## Task goal
Check each line below for the word "container", then please report how many lines have it and nothing more.

Change detection data
◆ ◆ ◆ ◆ ◆
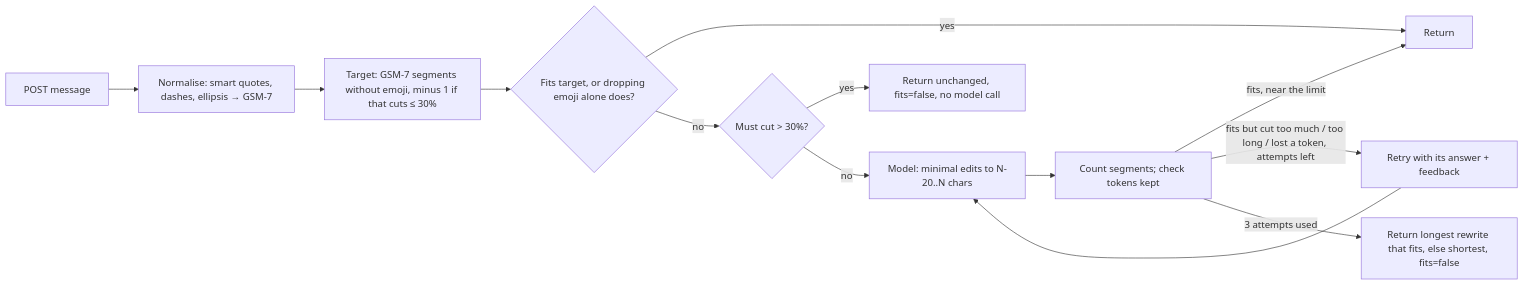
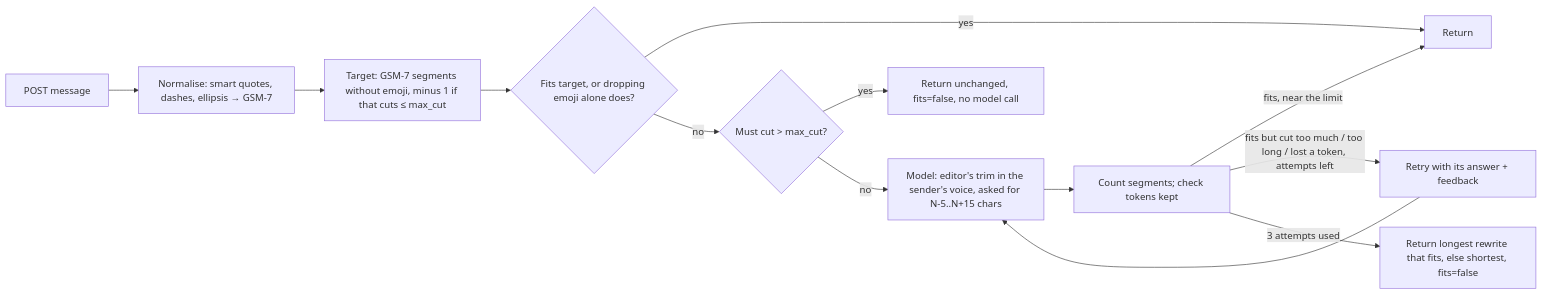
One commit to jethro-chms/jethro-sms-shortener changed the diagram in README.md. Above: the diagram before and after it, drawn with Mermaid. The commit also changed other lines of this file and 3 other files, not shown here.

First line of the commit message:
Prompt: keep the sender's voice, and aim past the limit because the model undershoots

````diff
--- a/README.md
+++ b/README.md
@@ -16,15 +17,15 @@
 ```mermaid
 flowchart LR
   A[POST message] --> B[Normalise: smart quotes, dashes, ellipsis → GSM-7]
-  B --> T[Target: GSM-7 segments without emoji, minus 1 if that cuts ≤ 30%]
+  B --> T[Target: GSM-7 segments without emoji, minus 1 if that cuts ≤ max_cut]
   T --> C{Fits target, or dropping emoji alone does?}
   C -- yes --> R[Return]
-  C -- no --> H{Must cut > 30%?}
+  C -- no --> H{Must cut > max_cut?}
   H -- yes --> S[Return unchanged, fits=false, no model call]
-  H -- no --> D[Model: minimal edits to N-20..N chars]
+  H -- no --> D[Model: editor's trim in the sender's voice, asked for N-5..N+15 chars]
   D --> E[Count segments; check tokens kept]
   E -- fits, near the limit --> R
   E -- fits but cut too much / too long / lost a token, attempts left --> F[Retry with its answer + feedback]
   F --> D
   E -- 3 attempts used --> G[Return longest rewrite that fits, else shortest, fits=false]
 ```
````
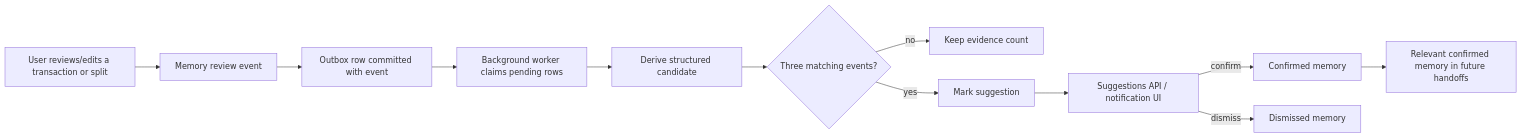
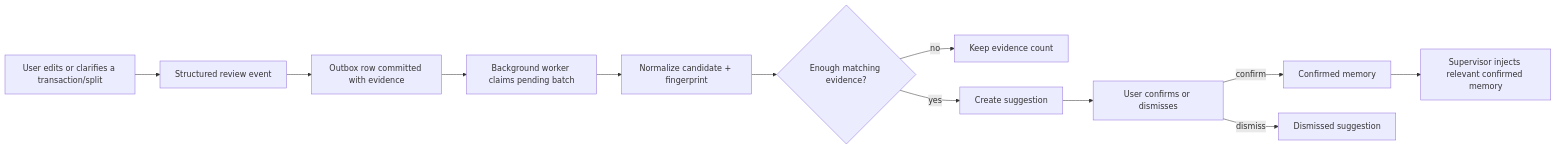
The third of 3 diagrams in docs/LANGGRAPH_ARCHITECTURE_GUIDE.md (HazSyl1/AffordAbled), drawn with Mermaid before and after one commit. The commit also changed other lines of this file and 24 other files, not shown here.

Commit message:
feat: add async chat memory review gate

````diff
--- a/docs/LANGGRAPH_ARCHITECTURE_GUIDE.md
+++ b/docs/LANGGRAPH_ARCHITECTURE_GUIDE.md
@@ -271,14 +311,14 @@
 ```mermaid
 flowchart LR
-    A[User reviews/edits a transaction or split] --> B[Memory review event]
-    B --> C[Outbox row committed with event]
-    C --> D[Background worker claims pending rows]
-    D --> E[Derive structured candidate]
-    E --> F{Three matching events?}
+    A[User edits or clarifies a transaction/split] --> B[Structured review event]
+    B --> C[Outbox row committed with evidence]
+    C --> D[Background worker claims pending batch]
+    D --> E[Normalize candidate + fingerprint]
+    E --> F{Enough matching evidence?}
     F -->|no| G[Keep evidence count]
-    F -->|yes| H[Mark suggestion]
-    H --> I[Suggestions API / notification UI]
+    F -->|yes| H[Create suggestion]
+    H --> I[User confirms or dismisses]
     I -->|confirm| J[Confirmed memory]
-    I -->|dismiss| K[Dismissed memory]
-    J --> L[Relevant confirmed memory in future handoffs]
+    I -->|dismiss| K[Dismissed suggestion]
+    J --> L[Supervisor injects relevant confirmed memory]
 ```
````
◆ ◆ ◆ ◆ ◆
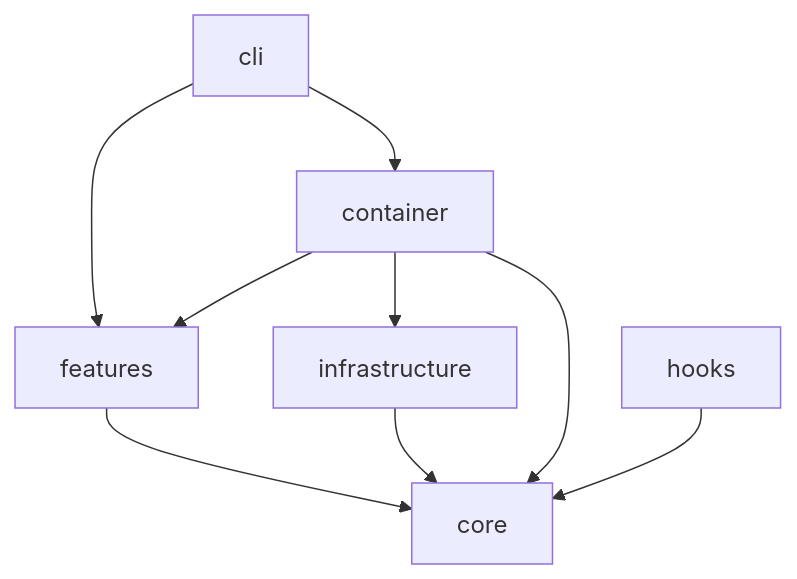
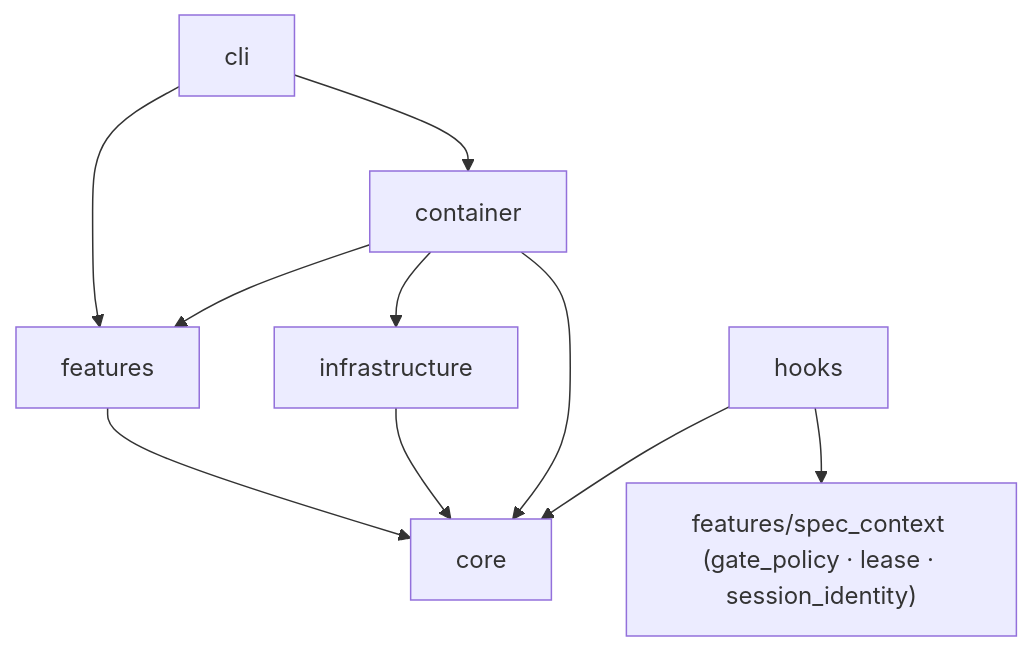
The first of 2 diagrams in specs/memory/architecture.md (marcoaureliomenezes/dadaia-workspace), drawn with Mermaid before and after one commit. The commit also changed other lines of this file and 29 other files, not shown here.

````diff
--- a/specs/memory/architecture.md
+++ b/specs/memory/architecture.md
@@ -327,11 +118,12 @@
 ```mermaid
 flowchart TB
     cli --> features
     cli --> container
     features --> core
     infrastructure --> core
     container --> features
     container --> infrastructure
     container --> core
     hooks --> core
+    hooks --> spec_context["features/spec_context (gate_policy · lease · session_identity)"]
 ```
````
◆ ◆ ◆ ◆ ◆
## Task output
4